A security researcher with Google’s Project Zero team has revealed that Apple is using a new “BlastDoor” sandbox security system for the Messages app in iOS 14. Apple did not talk about this new security method when it unveiled iOS 14 at WWDC 2020 last year.
As explained by security researcher Samuel Groß, BlastDoor is a “basic sandbox” that allows the Messages app to execute code separately from the rest of the OS.
Apple already offers various sandboxing security measures in iOS but BlastDoor is a new addition specifically for iMessage. It takes the content of all new messages and processes them in an isolated environment so that any malicious code hidden in a message cannot harm the device, retrieve user data, or compromise the security of the device. This will help protect users against attacks carried out using the Messages app, something which has increased in recent years.
The end result of the changes made by Apple is “close to the best” that could have been done given the scenario.
Overall, these changes are probably very close to the best that could’ve been done given the need for backwards compatibility, and they should have a significant impact on the security of iMessage and the platform as a whole. It’s great to see Apple putting aside the resources for these kinds of large refactorings to improve end users’ security.

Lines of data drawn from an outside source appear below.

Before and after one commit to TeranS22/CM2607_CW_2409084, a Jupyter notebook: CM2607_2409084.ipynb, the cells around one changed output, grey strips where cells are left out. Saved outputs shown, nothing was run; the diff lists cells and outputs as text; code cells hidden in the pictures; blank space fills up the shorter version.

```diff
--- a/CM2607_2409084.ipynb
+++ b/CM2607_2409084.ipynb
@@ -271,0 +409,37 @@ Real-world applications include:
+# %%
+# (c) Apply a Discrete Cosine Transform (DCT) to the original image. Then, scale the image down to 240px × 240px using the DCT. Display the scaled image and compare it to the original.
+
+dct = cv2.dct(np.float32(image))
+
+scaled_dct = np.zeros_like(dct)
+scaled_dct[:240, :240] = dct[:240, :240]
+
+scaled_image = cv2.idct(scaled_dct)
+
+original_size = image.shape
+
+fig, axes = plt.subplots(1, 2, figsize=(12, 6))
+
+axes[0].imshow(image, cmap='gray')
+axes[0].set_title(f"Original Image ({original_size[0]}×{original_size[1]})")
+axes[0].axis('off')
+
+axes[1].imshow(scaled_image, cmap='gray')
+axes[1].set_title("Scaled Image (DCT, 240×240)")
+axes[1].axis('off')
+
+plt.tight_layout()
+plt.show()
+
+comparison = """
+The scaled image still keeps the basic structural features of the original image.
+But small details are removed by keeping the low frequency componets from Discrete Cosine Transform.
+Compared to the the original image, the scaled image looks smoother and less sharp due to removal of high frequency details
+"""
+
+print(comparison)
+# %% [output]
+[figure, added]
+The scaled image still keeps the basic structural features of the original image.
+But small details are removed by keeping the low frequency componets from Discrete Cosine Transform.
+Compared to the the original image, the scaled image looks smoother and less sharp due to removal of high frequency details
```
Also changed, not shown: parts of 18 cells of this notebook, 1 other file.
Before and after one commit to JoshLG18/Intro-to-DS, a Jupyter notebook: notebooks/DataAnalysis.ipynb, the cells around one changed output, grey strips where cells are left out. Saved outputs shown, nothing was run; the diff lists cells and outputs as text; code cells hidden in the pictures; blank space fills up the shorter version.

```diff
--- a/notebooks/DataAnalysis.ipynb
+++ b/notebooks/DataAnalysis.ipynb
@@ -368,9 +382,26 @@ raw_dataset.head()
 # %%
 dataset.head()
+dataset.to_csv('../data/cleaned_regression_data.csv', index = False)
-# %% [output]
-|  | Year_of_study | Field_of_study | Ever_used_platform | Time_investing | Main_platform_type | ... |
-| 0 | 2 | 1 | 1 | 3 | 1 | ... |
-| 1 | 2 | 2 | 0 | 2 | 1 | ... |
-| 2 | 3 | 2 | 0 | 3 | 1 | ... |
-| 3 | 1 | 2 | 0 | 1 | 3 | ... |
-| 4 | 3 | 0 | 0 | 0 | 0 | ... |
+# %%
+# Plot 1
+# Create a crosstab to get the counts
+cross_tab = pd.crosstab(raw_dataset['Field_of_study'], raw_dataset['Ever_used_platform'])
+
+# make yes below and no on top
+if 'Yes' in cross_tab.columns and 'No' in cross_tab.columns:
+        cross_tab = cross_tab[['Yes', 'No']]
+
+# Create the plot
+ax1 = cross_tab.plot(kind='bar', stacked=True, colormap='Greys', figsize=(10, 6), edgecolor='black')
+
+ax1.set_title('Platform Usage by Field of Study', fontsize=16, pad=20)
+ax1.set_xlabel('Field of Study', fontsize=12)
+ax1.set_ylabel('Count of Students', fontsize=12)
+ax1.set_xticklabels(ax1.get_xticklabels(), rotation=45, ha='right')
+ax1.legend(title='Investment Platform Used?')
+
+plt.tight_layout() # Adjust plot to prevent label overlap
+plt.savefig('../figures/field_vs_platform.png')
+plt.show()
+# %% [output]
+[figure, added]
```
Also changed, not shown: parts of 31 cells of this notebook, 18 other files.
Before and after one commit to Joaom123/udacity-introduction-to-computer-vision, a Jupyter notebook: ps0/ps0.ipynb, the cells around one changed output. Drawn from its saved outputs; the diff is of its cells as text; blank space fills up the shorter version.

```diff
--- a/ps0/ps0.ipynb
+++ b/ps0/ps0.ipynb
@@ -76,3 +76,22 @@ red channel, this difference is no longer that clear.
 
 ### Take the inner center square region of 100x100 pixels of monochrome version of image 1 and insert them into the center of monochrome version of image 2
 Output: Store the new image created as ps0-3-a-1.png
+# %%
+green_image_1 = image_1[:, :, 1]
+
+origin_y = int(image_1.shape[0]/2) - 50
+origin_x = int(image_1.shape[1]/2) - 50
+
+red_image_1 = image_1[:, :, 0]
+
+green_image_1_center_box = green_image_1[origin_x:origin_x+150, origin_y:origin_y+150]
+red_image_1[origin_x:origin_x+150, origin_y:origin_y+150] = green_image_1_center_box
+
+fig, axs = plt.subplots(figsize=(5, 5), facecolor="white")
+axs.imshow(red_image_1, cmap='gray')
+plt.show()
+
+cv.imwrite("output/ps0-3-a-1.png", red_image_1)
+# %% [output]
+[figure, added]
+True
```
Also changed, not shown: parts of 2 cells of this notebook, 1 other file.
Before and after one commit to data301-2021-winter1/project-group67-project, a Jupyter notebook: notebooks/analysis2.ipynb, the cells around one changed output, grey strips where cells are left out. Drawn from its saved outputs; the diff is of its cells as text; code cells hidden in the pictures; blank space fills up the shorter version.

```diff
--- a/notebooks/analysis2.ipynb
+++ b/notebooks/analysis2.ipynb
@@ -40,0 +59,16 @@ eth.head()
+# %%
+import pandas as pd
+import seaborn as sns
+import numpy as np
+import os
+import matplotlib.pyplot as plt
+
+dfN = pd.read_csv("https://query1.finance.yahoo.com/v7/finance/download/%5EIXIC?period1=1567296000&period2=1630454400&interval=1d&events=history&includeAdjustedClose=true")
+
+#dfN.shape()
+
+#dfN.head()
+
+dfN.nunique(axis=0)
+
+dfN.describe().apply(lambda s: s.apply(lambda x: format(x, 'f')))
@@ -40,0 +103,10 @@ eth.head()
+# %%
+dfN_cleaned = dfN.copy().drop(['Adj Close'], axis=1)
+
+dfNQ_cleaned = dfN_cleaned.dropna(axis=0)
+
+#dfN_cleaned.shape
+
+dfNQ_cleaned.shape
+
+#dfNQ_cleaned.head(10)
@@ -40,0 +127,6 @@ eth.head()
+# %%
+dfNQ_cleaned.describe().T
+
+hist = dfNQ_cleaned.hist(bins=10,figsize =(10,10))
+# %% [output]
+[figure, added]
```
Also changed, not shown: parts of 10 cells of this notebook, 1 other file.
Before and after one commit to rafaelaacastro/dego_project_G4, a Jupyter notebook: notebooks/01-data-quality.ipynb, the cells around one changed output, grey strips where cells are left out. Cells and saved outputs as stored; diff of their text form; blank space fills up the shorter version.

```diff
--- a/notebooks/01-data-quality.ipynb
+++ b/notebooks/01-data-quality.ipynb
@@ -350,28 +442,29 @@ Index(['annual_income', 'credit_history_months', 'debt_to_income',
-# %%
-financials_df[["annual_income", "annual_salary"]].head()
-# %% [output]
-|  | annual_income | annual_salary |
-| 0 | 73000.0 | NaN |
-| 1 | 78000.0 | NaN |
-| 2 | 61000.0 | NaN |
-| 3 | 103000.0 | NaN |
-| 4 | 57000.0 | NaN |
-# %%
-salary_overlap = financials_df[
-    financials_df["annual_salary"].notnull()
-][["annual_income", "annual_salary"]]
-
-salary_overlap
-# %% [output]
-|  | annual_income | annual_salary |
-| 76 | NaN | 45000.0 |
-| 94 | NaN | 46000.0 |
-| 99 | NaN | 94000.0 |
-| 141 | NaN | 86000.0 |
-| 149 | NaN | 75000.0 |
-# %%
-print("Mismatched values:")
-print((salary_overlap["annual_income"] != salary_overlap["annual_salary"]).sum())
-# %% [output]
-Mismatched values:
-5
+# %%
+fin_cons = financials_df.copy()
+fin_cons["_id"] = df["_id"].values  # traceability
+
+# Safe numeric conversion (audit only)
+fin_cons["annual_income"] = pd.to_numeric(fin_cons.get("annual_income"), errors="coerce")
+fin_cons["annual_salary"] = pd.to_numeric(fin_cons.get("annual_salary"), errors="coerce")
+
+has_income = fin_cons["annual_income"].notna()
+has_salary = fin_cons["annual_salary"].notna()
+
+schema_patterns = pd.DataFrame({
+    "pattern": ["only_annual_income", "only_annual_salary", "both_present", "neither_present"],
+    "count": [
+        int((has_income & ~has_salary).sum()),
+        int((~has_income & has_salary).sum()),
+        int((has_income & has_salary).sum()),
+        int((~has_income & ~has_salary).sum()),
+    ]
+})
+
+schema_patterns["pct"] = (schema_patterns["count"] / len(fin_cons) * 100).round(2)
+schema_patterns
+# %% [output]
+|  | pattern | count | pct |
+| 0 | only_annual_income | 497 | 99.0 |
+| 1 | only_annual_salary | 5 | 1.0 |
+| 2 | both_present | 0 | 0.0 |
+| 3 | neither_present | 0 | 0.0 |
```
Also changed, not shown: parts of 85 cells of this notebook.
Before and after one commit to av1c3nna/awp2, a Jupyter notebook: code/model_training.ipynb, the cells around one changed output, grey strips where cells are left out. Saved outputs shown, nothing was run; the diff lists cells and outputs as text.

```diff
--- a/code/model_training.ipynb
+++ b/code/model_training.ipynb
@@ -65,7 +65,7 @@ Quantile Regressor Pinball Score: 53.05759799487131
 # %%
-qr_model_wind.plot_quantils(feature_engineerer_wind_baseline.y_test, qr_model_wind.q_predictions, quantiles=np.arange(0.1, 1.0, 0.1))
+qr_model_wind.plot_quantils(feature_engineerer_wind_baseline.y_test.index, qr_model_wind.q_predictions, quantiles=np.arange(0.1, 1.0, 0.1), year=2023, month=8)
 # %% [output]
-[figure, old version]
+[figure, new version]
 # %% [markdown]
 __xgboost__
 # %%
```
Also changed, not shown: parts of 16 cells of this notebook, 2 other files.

Multiple remote code execution bugs have been found in iOS over the last few years that have allowed hackers to plant malware in iPhones and steal user data, location, etc. Last year, it was reported that the iPhones of many Al Jazeera journalists were hacked using the Messages app. This new BlastDoor security system for the Messages app from Apple should hopefully reduce remote execution attacks on iPhone users.[Via ZDNet]